Samantha Moore has always hidden behind the words of others—namely, her favorite characters in literature. Now, she will learn to write her own story—by giving that story to a complete stranger.
Sam is, to say the least, bookish. An English major of the highest order, her diet has always been Austen, Dickens, and Shakespeare. The problem is, both her prose and conversation tend to be more Elizabeth Bennet than Samantha Moore.
But life for the twenty-three-year-old orphan is about to get stranger than fiction. An anonymous, Dickensian benefactor (calling himself Mr. Knightley) offers to put Sam through Northwestern University’s prestigious Medill School of Journalism. There is only one catch: Sam must write frequent letters to the mysterious donor, detailing her progress.
As Sam’s dark memory mingles with that of eligible novelist Alex Powell, her letters to Mr. Knightley become increasingly confessional. While Alex draws Sam into a world of warmth and literature that feels like it’s straight out of a book, old secrets are drawn to light. And as Sam learns to love and trust Alex and herself, she learns once again how quickly trust can be broken.
Reminding us all that our own true character is not meant to be hidden, Reay’s debut novel follows one young woman’s journey as she sheds her protective persona and embraces the person she was meant to become.
A really fun story told through a series of letters. After a while you begin to feel as if you’re reading letters from a dear friend. Through the letters you see Sam Moore grow and change. You see her fears, hopes and dreams. It’s refreshing and new. After reading this story you would not have known that this was Mrs. Reay’s first novel. It was well written and captures your imagination from the start.

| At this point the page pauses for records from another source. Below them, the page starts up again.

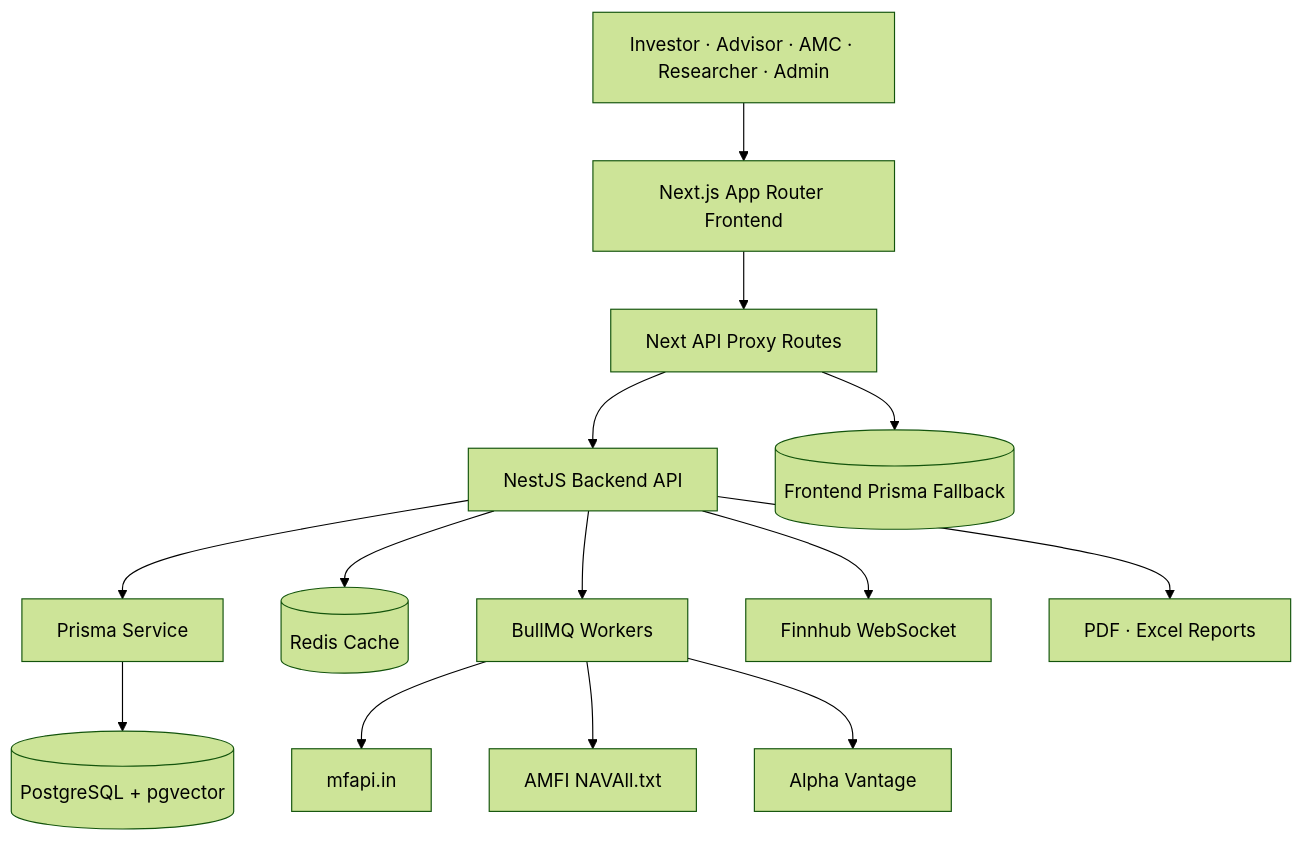
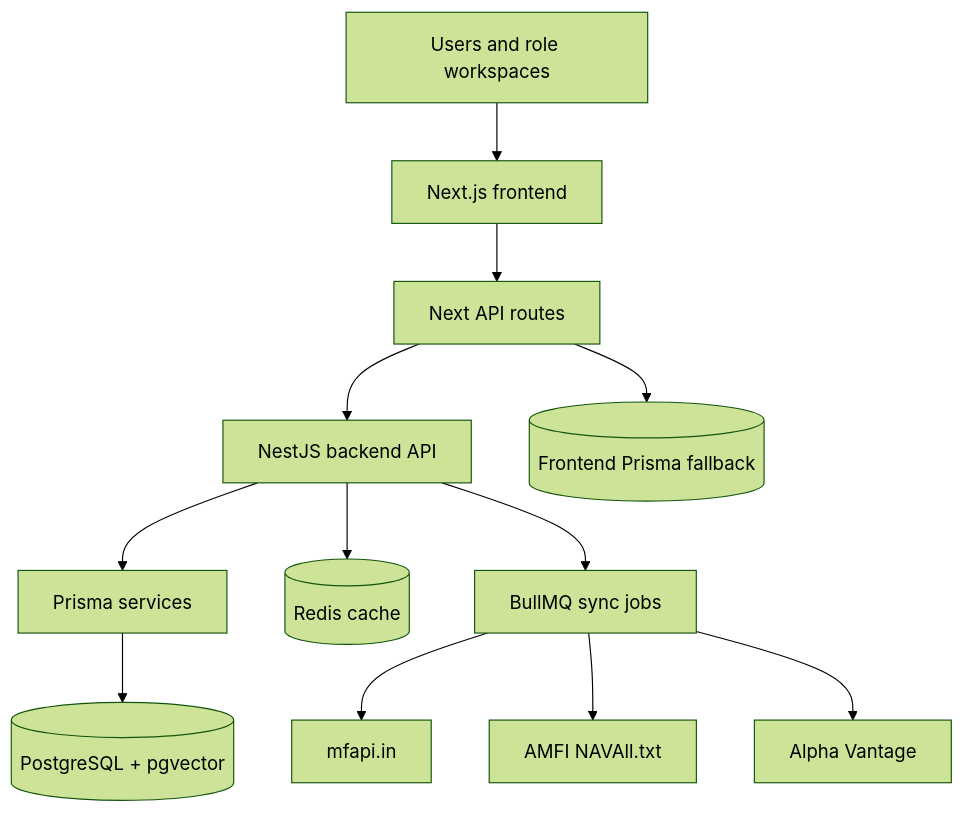
Before and after one commit to varunsahukar/Lumina: the diagram in README.md, drawn with Mermaid (forest theme). The commit also changed other lines of this file and 1 other file, not shown here.

````diff
--- a/README.md
+++ b/README.md
@@ -38,16 +46,14 @@
 ```mermaid
 flowchart TD
-  User[Investor · Advisor · AMC · Researcher · Admin] --> Next[Next.js App Router Frontend]
-  Next --> Proxy[Next API Proxy Routes]
-  Proxy --> Nest[NestJS Backend API]
-  Proxy --> LocalDb[(Frontend Prisma Fallback)]
-  Nest --> Prisma[Prisma Service]
+  User[Users and role workspaces] --> Next[Next.js frontend]
+  Next --> Proxy[Next API routes]
+  Proxy --> Nest[NestJS backend API]
+  Proxy --> LocalDb[(Frontend Prisma fallback)]
+  Nest --> Prisma[Prisma services]
   Prisma --> Postgres[(PostgreSQL + pgvector)]
-  Nest --> Redis[(Redis Cache)]
-  Nest --> Queue[BullMQ Workers]
+  Nest --> Redis[(Redis cache)]
+  Nest --> Queue[BullMQ sync jobs]
   Queue --> MFAPI[mfapi.in]
   Queue --> AMFI[AMFI NAVAll.txt]
   Queue --> Alpha[Alpha Vantage]
-  Nest --> Finnhub[Finnhub WebSocket]
-  Nest --> Reports[PDF · Excel Reports]
 ```
````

I have to say that I think Samantha Moore intrigued me because is many ways I am like her. Not her past but in the way she has dealt with her past. Sam has a tendency to hide in her favorite books by quoting them and acting like the characters, I also have a tendency to want to hide in my books but not by quoting them but by immersing myself into their stories. Through this book I found that I understood Sam. I understand her desire to hide “Sam” and channel “Jane” or even “Emma”.
You get the opportunity to see the changes that Sam, goes through via the anonymity of the person she writes to only known to her as Mr. George Knightley. The great thing about her letters to him is that Mr. Knightley does not write back. Because of this Sam finds herself being free to write to him about everything that happens in her life. Doing this brings much healing to Sam as she reflects on her past and what brought her to the place that she is at now.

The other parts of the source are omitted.